### Work required
Copy each line of the records that holds the string "left".

========================================

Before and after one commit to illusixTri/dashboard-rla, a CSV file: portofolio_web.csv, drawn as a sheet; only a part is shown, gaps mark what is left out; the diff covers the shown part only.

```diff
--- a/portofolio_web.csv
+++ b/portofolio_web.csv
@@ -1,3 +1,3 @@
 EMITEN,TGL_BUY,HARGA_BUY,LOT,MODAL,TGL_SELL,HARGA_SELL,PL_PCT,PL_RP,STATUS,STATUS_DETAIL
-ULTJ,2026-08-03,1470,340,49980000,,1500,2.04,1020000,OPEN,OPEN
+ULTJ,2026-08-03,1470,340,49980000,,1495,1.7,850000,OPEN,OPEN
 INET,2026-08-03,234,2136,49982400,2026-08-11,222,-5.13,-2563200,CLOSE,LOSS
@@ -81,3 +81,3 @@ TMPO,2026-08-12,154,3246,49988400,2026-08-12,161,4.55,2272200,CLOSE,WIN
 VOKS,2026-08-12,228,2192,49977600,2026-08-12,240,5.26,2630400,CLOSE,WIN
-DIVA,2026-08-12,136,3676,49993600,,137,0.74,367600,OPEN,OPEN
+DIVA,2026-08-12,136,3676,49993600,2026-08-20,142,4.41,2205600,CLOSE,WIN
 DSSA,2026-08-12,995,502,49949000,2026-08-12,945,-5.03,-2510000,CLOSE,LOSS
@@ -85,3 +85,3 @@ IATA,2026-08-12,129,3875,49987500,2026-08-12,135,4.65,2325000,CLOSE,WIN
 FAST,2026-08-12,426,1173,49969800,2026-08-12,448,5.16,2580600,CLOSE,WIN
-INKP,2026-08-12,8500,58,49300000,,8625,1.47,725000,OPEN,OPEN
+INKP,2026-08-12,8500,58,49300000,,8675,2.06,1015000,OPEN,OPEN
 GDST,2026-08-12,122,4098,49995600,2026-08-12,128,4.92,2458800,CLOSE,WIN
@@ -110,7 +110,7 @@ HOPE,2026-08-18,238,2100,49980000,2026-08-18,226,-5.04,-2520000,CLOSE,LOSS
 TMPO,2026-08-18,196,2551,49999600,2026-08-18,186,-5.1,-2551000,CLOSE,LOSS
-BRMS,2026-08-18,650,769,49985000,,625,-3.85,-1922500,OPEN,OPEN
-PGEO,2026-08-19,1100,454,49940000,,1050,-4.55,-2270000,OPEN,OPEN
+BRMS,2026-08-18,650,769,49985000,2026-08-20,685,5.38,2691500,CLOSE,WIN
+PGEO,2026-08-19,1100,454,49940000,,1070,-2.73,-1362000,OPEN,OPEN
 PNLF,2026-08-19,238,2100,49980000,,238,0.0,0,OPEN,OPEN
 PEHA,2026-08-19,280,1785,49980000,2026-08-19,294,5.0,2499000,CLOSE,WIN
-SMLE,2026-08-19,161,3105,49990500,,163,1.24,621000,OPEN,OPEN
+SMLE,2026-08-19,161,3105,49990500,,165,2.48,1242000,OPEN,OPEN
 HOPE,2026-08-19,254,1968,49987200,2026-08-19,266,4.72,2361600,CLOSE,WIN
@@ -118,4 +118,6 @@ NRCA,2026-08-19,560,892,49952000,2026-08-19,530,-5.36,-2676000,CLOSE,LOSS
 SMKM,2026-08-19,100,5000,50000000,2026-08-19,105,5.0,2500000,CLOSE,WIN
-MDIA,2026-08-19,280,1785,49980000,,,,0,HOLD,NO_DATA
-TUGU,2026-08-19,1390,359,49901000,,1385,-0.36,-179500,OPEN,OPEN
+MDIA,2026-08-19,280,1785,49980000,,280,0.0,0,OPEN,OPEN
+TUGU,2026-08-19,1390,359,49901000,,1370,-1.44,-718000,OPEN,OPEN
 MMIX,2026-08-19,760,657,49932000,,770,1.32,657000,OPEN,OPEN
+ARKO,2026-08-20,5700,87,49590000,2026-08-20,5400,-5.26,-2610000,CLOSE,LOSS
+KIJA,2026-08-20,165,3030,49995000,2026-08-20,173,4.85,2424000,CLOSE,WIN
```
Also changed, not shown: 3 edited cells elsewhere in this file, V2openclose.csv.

========================================

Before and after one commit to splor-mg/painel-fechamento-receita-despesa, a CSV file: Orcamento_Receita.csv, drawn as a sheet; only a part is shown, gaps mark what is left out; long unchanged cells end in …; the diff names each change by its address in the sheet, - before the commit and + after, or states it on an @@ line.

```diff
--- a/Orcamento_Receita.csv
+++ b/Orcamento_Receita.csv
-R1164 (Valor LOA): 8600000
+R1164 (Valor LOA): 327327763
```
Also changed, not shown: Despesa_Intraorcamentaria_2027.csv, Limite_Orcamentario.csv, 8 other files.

========================================

### Answer space
Before and after one commit to illusixTri/dashboard-rla, a CSV file: portofolio_web.csv, drawn as a sheet; only a part is shown, gaps mark what is left out; the diff covers the shown part only.
Before and after one commit to splor-mg/painel-fechamento-receita-despesa, a CSV file: Orcamento_Receita.csv, drawn as a sheet; only a part is shown, gaps mark what is left out; long unchanged cells end in …; the diff names each change by its address in the sheet, - before the commit and + after, or states it on an @@ line.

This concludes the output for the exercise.